Additionally, work which has been undertaken to improve a better understanding of fetal growth, how it is identified and monitored especially the first ever use of 3-D ultrasound scan to assess placental function and blood flow will be presented. The role of factors such as xenobiotics, which control fetal growth, will also be discussed.

Professor Konje, who is based at the Leicester Royal Infirmary, added: "I will share my views on the future of research in this health priority area and the direction in which my research in this area within the University of Leicester may lead to.

"Research into the fetal origins of adult diseases, should help provide potential options on how to minimise fetal growth restriction, precise and early identification, the long-term implications of the different types and more importantly how to devise strategies to reduce the incidence of adult diseases which put together are the most commonly reported causes of long-term ill health."

Alex Jelley | alfa
Further information:
http://www.le.ac.uk

More articles from Health and Medicine:

nachricht Minimising risks of transplants
22.02.2018 | Friedrich-Alexander-Universität Erlangen-Nürnberg

nachricht FAU researchers demonstrate that an oxygen sensor in the body reduces inflammation
22.02.2018 | Friedrich-Alexander-Universität Erlangen-Nürnberg

All articles from Health and Medicine >>>

The most recent press releases about innovation >>>

Die letzten 5 Focus-News des innovations-reports im Überblick:

Im Focus: Developing reliable quantum computers

International research team makes important step on the path to solving certification problems

Quantum computers may one day solve algorithmic problems which even the biggest supercomputers today can’t manage. But how do you test a quantum computer to...
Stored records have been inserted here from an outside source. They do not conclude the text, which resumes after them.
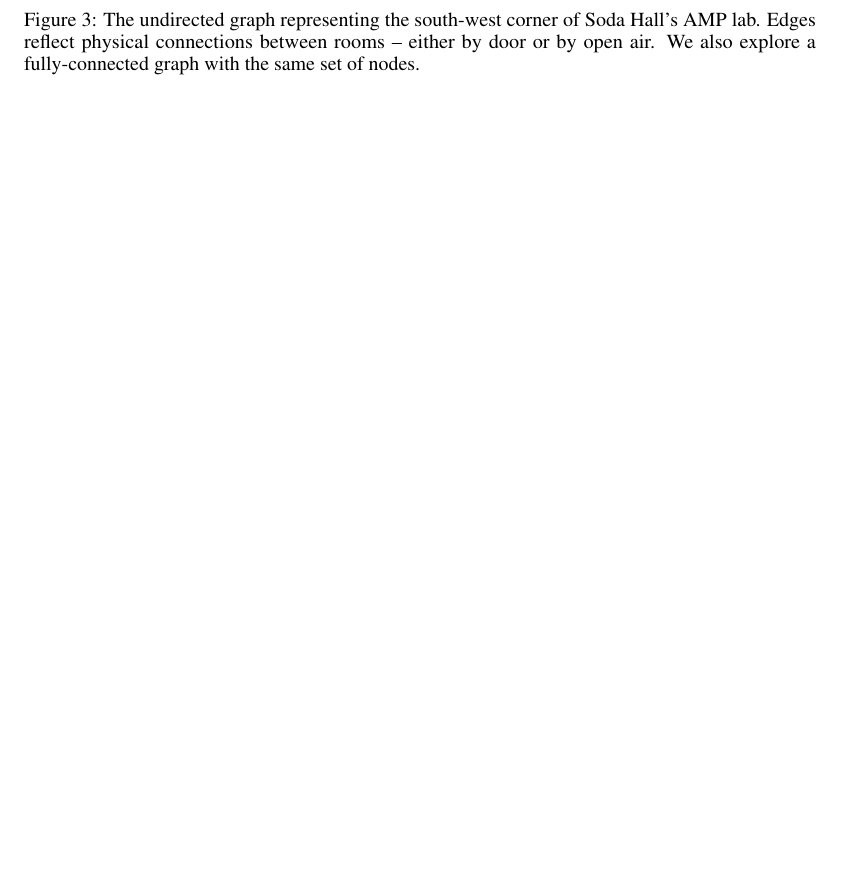
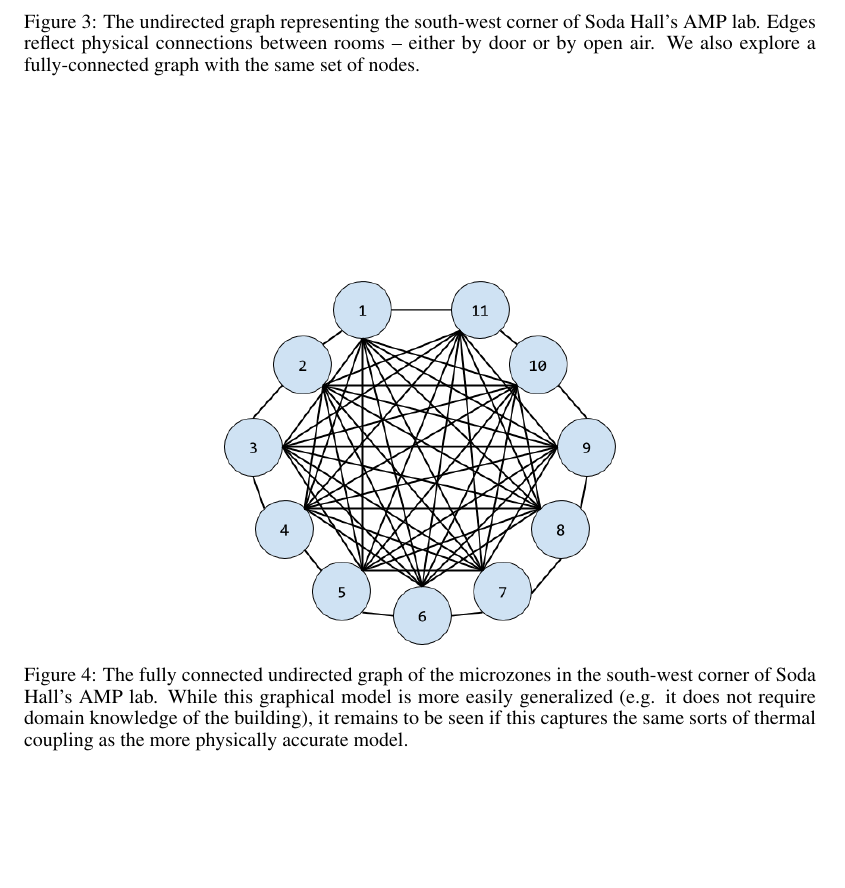
Before and after one commit to gtfierro/cs281project, a LaTeX paper (report/main.tex, which reads report/motivation.tex): part of page 3 of 4, cut so that both start at the same text, the shorter picture padded with empty space. Compiled offline with pdfLaTeX.

Commit message:
another fig, yo

```diff
--- a/report/motivation.tex
+++ b/report/motivation.tex
@@ -64,6 +64,13 @@ Our approach is as follows:
 \label{fig:physical_soda_edges}
 \end{figure}
 
+\begin{figure}
+\centering
+\includegraphics[width=.5\linewidth]{figs/SodaFullEdgeGraph}
+\caption{The fully connected undirected graph of the microzones in the south-west corner of Soda Hall's AMP lab. While this graphical model is more easily generalized (e.g. it does not require domain knowledge of the building), it remains to be seen if this captures the same sorts of thermal coupling as the more physically accurate model.}
+\label{fig:physical_soda_edges}
+\end{figure}
+
 
 \if 0
 Why Buildings?
```
Also changed, not shown: report/figs/SodaFullEdgeGraph.png (added).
Im Focus: In best circles: First integrated circuit from self-assembled polymer

For the first time, a team of researchers at the Max-Planck Institute (MPI) for Polymer Research in Mainz, Germany, has succeeded in making an integrated circuit (IC) from just a monolayer of a semiconducting polymer via a bottom-up, self-assembly approach.

In the self-assembly process, the semiconducting polymer arranges itself into an ordered monolayer in a transistor. The transistors are binary switches used...
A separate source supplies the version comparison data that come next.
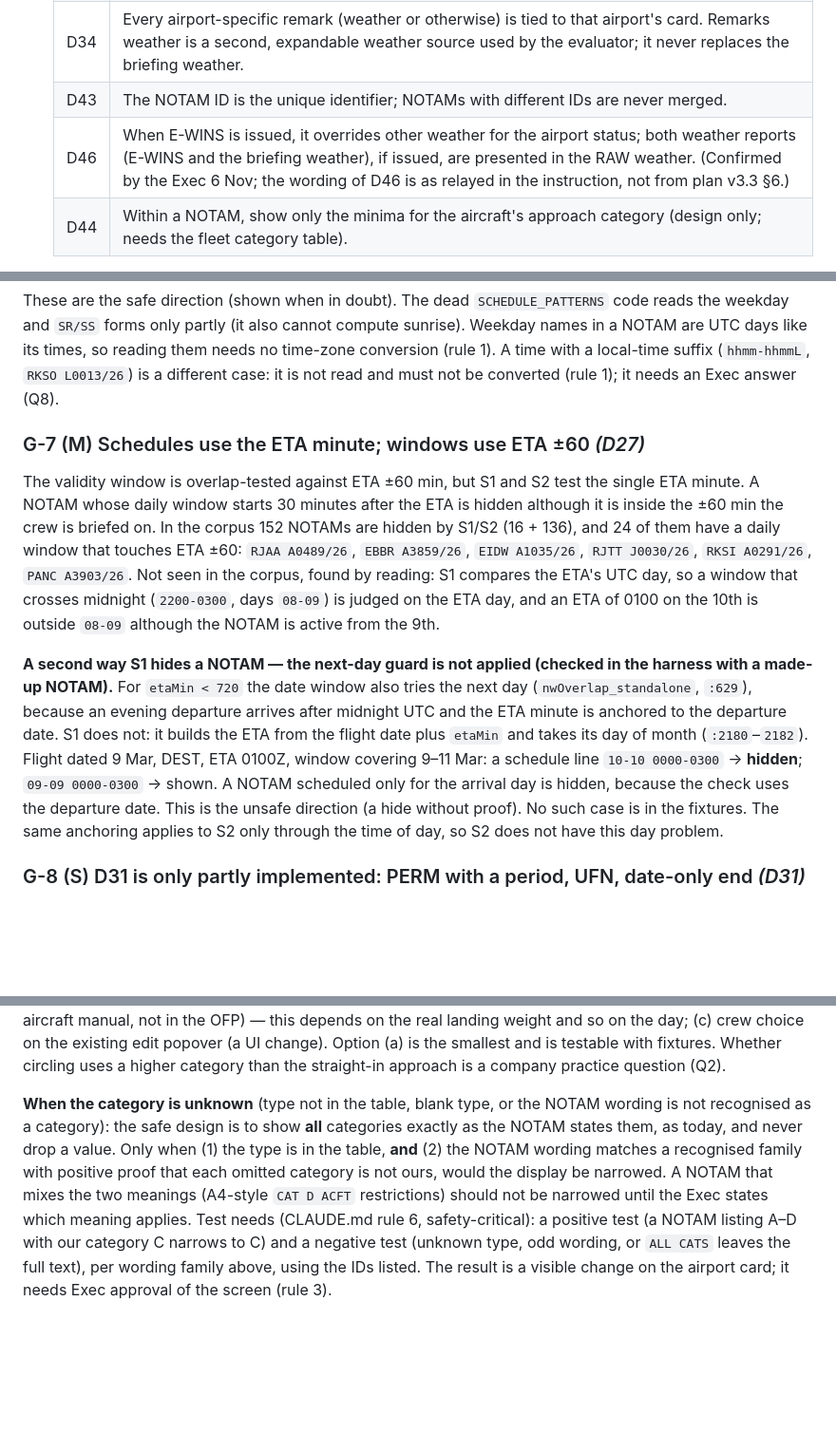
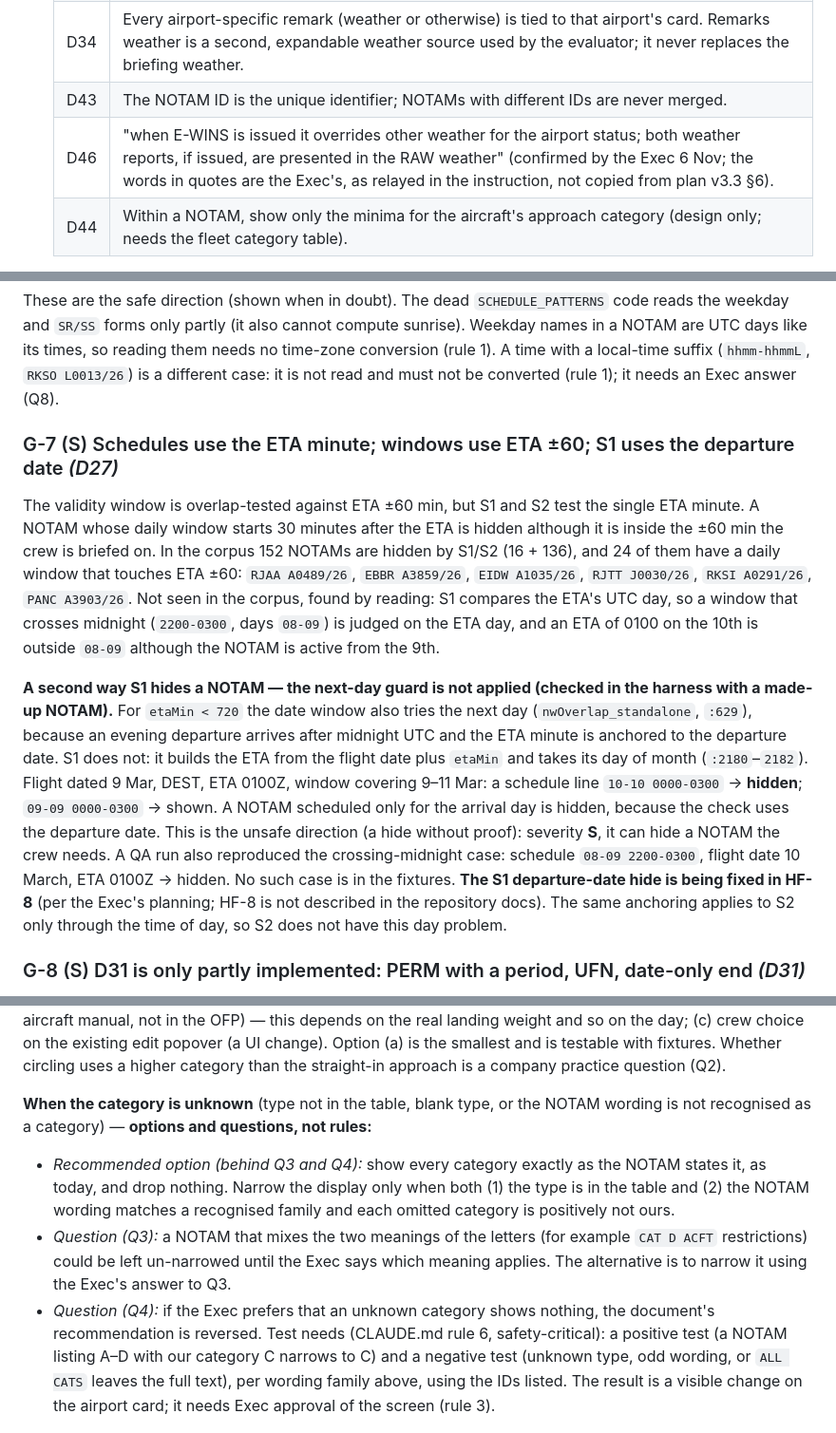
Before and after one commit to velocemente/relief-pilot, a Markdown page: docs/EV-0-NOTAM-Evaluator-Inventory-v0.1.md, 3 parts joined by grey strips. Shown at 95% size. Rendered like a GitHub page; blank space fills up the shorter version.

```diff
--- a/docs/EV-0-NOTAM-Evaluator-Inventory-v0.1.md
+++ b/docs/EV-0-NOTAM-Evaluator-Inventory-v0.1.md
@@ -33,7 +33,7 @@
   | D31 | A date-only end = valid through 2359Z. `UFN` = no end date (also `UFN(EST …)`). `PERM` = permanent unless the NOTAM text gives a period. |
   | D34 | Every airport-specific remark (weather or otherwise) is tied to that airport's card. Remarks weather is a second, expandable weather source used by the evaluator; it never replaces the briefing weather. |
   | D43 | The NOTAM ID is the unique identifier; NOTAMs with different IDs are never merged. |
-  | D46 | When E-WINS is issued, it overrides other weather for the airport status; both weather reports (E-WINS and the briefing weather), if issued, are presented in the RAW weather. (Confirmed by the Exec 6 Nov; the wording of D46 is as relayed in the instruction, not from plan v3.3 §6.) |
+  | D46 | "when E-WINS is issued it overrides other weather for the airport status; both weather reports, if issued, are presented in the RAW weather" (confirmed by the Exec 6 Nov; the words in quotes are the Exec's, as relayed in the instruction, not copied from plan v3.3 §6). |
   | D44 | Within a NOTAM, show only the minima for the aircraft's approach category (design only; needs the fleet category table). |
 
   D43 and D27 are also referenced in code and test comments (`src/notam.html:2265`, `test/unit/notam-merge.test.js`); D38 (year crossing) is in `src/notam.html:454`.
@@ -353,11 +353,11 @@ Read: S1 and S2 (§2.4). Not read — the NOTAM is shown whenever its window ove
 
 These are the safe direction (shown when in doubt). The dead `SCHEDULE_PATTERNS` code reads the weekday and `SR/SS` forms only partly (it also cannot compute sunrise). Weekday names in a NOTAM are UTC days like its times, so reading them needs no time-zone conversion (rule 1). A time with a local-time suffix (`hhmm-hhmmL`, `RKSO L0013/26`) is a different case: it is not read and must not be converted (rule 1); it needs an Exec answer (Q8).
 
-### G-7 (M) Schedules use the ETA minute; windows use ETA ±60  *(D27)*
+### G-7 (S) Schedules use the ETA minute; windows use ETA ±60; S1 uses the departure date  *(D27)*
 
 The validity window is overlap-tested against ETA ±60 min, but S1 and S2 test the single ETA minute. A NOTAM whose daily window starts 30 minutes after the ETA is hidden although it is inside the ±60 min the crew is briefed on. In the corpus 152 NOTAMs are hidden by S1/S2 (16 + 136), and 24 of them have a daily window that touches ETA ±60: `RJAA A0489/26`, `EBBR A3859/26`, `EIDW A1035/26`, `RJTT J0030/26`, `RKSI A0291/26`, `PANC A3903/26`. Not seen in the corpus, found by reading: S1 compares the ETA's UTC day, so a window that crosses midnight (`2200-0300`, days `08-09`) is judged on the ETA day, and an ETA of 0100 on the 10th is outside `08-09` although the NOTAM is active from the 9th.
 
-**A second way S1 hides a NOTAM — the next-day guard is not applied (checked in the harness with a made-up NOTAM).** For `etaMin < 720` the date window also tries the next day (`nwOverlap_standalone`, `:629`), because an evening departure arrives after midnight UTC and the ETA minute is anchored to the departure date. S1 does not: it builds the ETA from the flight date plus `etaMin` and takes its day of month (`:2180`–`2182`). Flight dated 9 Mar, DEST, ETA 0100Z, window covering 9–11 Mar: a schedule line `10-10 0000-0300` → **hidden**; `09-09 0000-0300` → shown. A NOTAM scheduled only for the arrival day is hidden, because the check uses the departure date. This is the unsafe direction (a hide without proof). No such case is in the fixtures. The same anchoring applies to S2 only through the time of day, so S2 does not have this day problem.
+**A second way S1 hides a NOTAM — the next-day guard is not applied (checked in the harness with a made-up NOTAM).** For `etaMin < 720` the date window also tries the next day (`nwOverlap_standalone`, `:629`), because an evening departure arrives after midnight UTC and the ETA minute is anchored to the departure date. S1 does not: it builds the ETA from the flight date plus `etaMin` and takes its day of month (`:2180`–`2182`). Flight dated 9 Mar, DEST, ETA 0100Z, window covering 9–11 Mar: a schedule line `10-10 0000-0300` → **hidden**; `09-09 0000-0300` → shown. A NOTAM scheduled only for the arrival day is hidden, because the check uses the departure date. This is the unsafe direction (a hide without proof): severity **S**, it can hide a NOTAM the crew needs. A QA run also reproduced the crossing-midnight case: schedule `08-09 2200-0300`, flight date 10 March, ETA 0100Z → hidden. No such case is in the fixtures. **The S1 departure-date hide is being fixed in HF-8** (per the Exec's planning; HF-8 is not described in the repository docs). The same anchoring applies to S2 only through the time of day, so S2 does not have this day problem.
 
 ### G-8 (S) D31 is only partly implemented: PERM with a period, UFN, date-only end  *(D31)*
 
@@ -420,7 +420,10 @@ The same letters therefore mean two things: approach category (speed-based, in m
 
 **How the aircraft's category would be known.** Today nowhere. The app knows the ICAO type (`S.acftType`, from `PATTERNS.AIRCRAFT_TYPE`, `src/ofp-parse.html:439`), and `AIRCRAFT_DATA` holds wingspan, MTOW, aerodrome code and wake category. Types in the fixtures: `B744` (22), `B748` (6), `B763` (3), `BLCF` (1), `B77L` (1). The OFP type alone cannot tell the 747-400F, 747-400BCF and 747-400 passenger aircraft apart: all are `B744`. Options: (a) a fixed table type → approach category, set by the Exec (§5 Q1); (b) per flight, from reference landing speed at the landing weight in the OFP (the OFP has landing weight; the speed is in the aircraft manual, not in the OFP) — this depends on the real landing weight and so on the day; (c) crew choice on the existing edit popover (a UI change). Option (a) is the smallest and is testable with fixtures. Whether circling uses a higher category than the straight-in approach is a company practice question (Q2).
 
-**When the category is unknown** (type not in the table, blank type, or the NOTAM wording is not recognised as a category): the safe design is to show **all** categories exactly as the NOTAM states them, as today, and never drop a value. Only when (1) the type is in the table, **and** (2) the NOTAM wording matches a recognised family with positive proof that each omitted category is not ours, would the display be narrowed. A NOTAM that mixes the two meanings (A4-style `CAT D ACFT` restrictions) should not be narrowed until the Exec states which meaning applies.
+**When the category is unknown** (type not in the table, blank type, or the NOTAM wording is not recognised as a category) — **options and questions, not rules:**
+- *Recommended option (behind Q3 and Q4):* show every category exactly as the NOTAM states it, as today, and drop nothing. Narrow the display only when both (1) the type is in the table and (2) the NOTAM wording matches a recognised family and each omitted category is positively not ours.
+- *Question (Q3):* a NOTAM that mixes the two meanings of the letters (for example `CAT D ACFT` restrictions) could be left un-narrowed until the Exec says which meaning applies. The alternative is to narrow it using the Exec's answer to Q3.
+- *Question (Q4):* if the Exec prefers that an unknown category shows nothing, the document's recommendation is reversed.
 Test needs (CLAUDE.md rule 6, safety-critical): a positive test (a NOTAM listing A–D with our category C narrows to C) and a negative test (unknown type, odd wording, or `ALL CATS` leaves the full text), per wording family above, using the IDs listed.
 The result is a visible change on the airport card; it needs Exec approval of the screen (rule 3).
 
```
Also changed, not shown: other parts of docs/EV-0-NOTAM-Evaluator-Inventory-v0.1.md (+16 -16 lines).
Im Focus: Demonstration of a single molecule piezoelectric effect

Breakthrough provides a new concept of the design of molecular motors, sensors and electricity generators at nanoscale

Researchers from the Institute of Organic Chemistry and Biochemistry of the CAS (IOCB Prague), Institute of Physics of the CAS (IP CAS) and Palacký University...

Im Focus: Hybrid optics bring color imaging using ultrathin metalenses into focus

For photographers and scientists, lenses are lifesavers. They reflect and refract light, making possible the imaging systems that drive discovery through the microscope and preserve history through cameras.

But today's glass-based lenses are bulky and resist miniaturization. Next-generation technologies, such as ultrathin cameras or tiny microscopes, require...

Im Focus: Stem cell divisions in the adult brain seen for the first time

Scientists from the University of Zurich have succeeded for the first time in tracking individual stem cells and their neuronal progeny over months within the intact adult brain. This study sheds light on how new neurons are produced throughout life.

The generation of new nerve cells was once thought to taper off at the end of embryonic development. However, recent research has shown that the adult brain...

All Focus news of the innovation-report >>>

Anzeige

Anzeige

VideoLinks
Industry & Economy
Event News

2nd International Conference on High Temperature Shape Memory Alloys (HTSMAs)

15.02.2018 | Event News

Aachen DC Grid Summit 2018

13.02.2018 | Event News

How Global Climate Policy Can Learn from the Energy Transition

12.02.2018 | Event News

 
Latest News

Decoding the structure of the huntingtin protein

22.02.2018 | Life Sciences

Camera technology in vehicles: Low-latency image data compression

22.02.2018 | Information Technology

Minimising risks of transplants

22.02.2018 | Health and Medicine

VideoLinks
Science & Research
Overview of more VideoLinks >>>